▶ TASK PROMPT
Retype all of the data word for word, without pictures.

#### SOURCE INFORMATION

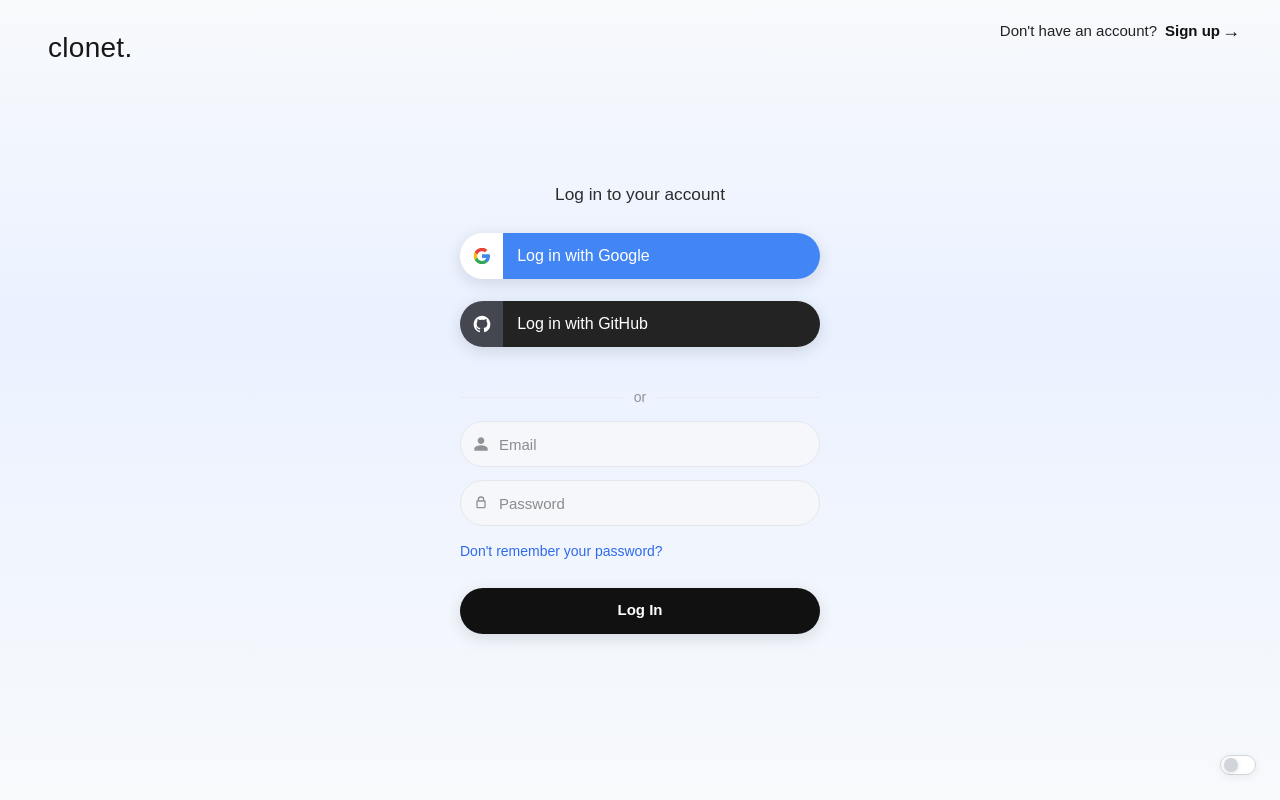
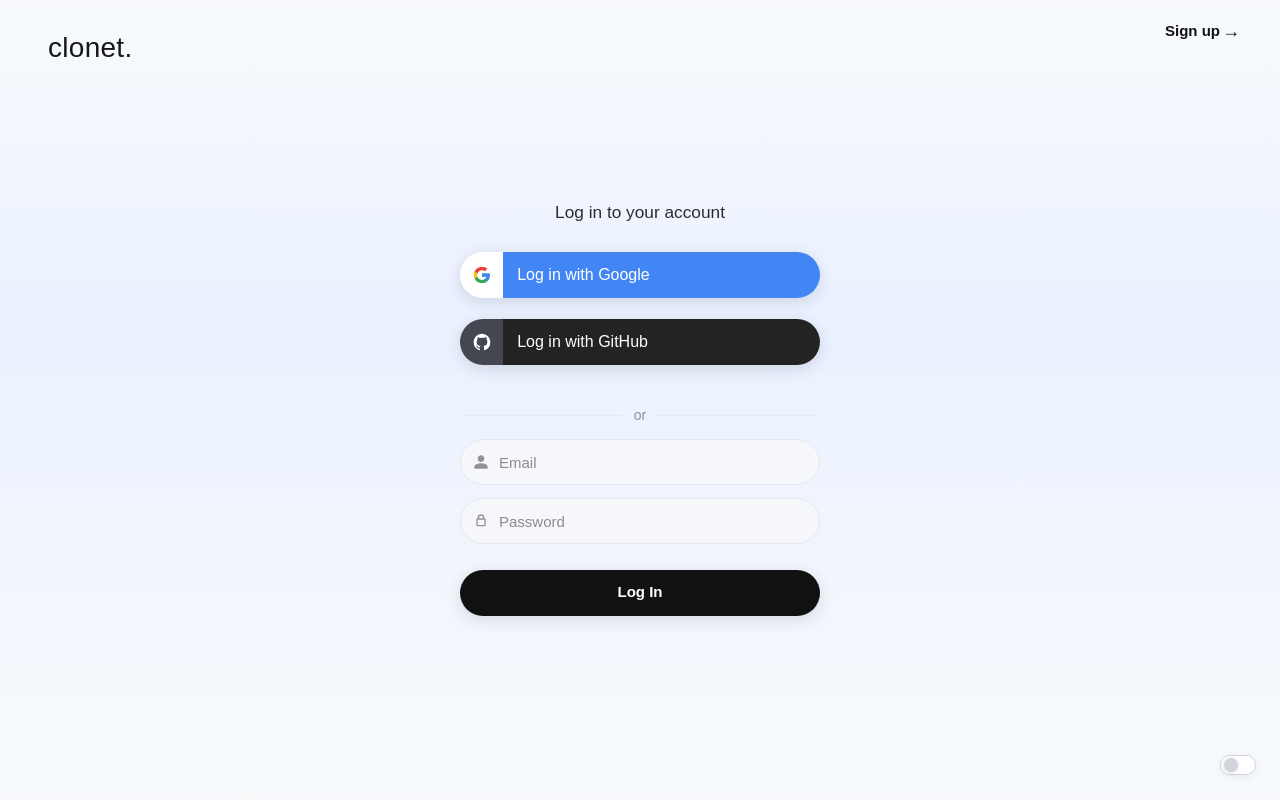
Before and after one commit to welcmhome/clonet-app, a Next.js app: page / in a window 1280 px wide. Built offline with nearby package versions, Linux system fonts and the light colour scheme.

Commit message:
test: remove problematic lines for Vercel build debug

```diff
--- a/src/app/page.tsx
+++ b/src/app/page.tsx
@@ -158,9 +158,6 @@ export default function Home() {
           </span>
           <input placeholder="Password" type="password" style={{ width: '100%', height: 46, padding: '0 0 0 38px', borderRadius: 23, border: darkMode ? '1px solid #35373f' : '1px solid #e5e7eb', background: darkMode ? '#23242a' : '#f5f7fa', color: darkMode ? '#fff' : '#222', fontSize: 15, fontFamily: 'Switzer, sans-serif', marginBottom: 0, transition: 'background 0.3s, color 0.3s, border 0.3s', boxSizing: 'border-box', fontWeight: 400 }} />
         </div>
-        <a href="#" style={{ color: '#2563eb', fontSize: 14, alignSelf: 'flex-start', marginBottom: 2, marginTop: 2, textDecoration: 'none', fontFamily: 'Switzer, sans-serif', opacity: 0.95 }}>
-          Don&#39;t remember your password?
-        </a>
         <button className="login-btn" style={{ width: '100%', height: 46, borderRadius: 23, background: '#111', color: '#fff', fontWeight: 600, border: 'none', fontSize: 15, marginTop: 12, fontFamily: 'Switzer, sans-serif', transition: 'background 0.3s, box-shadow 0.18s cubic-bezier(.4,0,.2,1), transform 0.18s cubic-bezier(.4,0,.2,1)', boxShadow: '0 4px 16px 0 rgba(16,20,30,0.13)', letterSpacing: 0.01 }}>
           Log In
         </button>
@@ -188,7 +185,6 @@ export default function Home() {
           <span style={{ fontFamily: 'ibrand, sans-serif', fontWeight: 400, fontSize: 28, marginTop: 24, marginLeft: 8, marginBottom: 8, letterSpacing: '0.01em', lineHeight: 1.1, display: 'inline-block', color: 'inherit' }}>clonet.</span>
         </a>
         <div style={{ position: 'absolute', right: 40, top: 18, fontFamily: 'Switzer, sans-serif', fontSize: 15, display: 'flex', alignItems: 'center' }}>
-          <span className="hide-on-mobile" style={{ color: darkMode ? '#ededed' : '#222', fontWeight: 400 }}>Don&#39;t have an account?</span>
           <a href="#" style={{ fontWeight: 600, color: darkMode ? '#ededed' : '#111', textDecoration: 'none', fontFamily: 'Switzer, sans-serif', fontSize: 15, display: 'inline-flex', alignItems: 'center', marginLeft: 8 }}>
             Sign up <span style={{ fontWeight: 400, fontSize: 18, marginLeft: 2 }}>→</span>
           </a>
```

########

▶ RESULT FOR THIS EXERCISE
Before and after one commit to welcmhome/clonet-app, a Next.js app: page / in a window 1280 px wide. Built offline with nearby package versions, Linux system fonts and the light colour scheme.

Commit message:
test: remove problematic lines for Vercel build debug

```diff
--- a/src/app/page.tsx
+++ b/src/app/page.tsx
@@ -158,9 +158,6 @@ export default function Home() {
           </span>
           <input placeholder="Password" type="password" style={{ width: '100%', height: 46, padding: '0 0 0 38px', borderRadius: 23, border: darkMode ? '1px solid #35373f' : '1px solid #e5e7eb', background: darkMode ? '#23242a' : '#f5f7fa', color: darkMode ? '#fff' : '#222', fontSize: 15, fontFamily: 'Switzer, sans-serif', marginBottom: 0, transition: 'background 0.3s, color 0.3s, border 0.3s', boxSizing: 'border-box', fontWeight: 400 }} />
         </div>
-        <a href="#" style={{ color: '#2563eb', fontSize: 14, alignSelf: 'flex-start', marginBottom: 2, marginTop: 2, textDecoration: 'none', fontFamily: 'Switzer, sans-serif', opacity: 0.95 }}>
-          Don&#39;t remember your password?
-        </a>
         <button className="login-btn" style={{ width: '100%', height: 46, borderRadius: 23, background: '#111', color: '#fff', fontWeight: 600, border: 'none', fontSize: 15, marginTop: 12, fontFamily: 'Switzer, sans-serif', transition: 'background 0.3s, box-shadow 0.18s cubic-bezier(.4,0,.2,1), transform 0.18s cubic-bezier(.4,0,.2,1)', boxShadow: '0 4px 16px 0 rgba(16,20,30,0.13)', letterSpacing: 0.01 }}>
           Log In
         </button>
@@ -188,7 +185,6 @@ export default function Home() {
           <span style={{ fontFamily: 'ibrand, sans-serif', fontWeight: 400, fontSize: 28, marginTop: 24, marginLeft: 8, marginBottom: 8, letterSpacing: '0.01em', lineHeight: 1.1, display: 'inline-block', color: 'inherit' }}>clonet.</span>
         </a>
         <div style={{ position: 'absolute', right: 40, top: 18, fontFamily: 'Switzer, sans-serif', fontSize: 15, display: 'flex', alignItems: 'center' }}>
-          <span className="hide-on-mobile" style={{ color: darkMode ? '#ededed' : '#222', fontWeight: 400 }}>Don&#39;t have an account?</span>
           <a href="#" style={{ fontWeight: 600, color: darkMode ? '#ededed' : '#111', textDecoration: 'none', fontFamily: 'Switzer, sans-serif', fontSize: 15, display: 'inline-flex', alignItems: 'center', marginLeft: 8 }}>
             Sign up <span style={{ fontWeight: 400, fontSize: 18, marginLeft: 2 }}>→</span>
           </a>
```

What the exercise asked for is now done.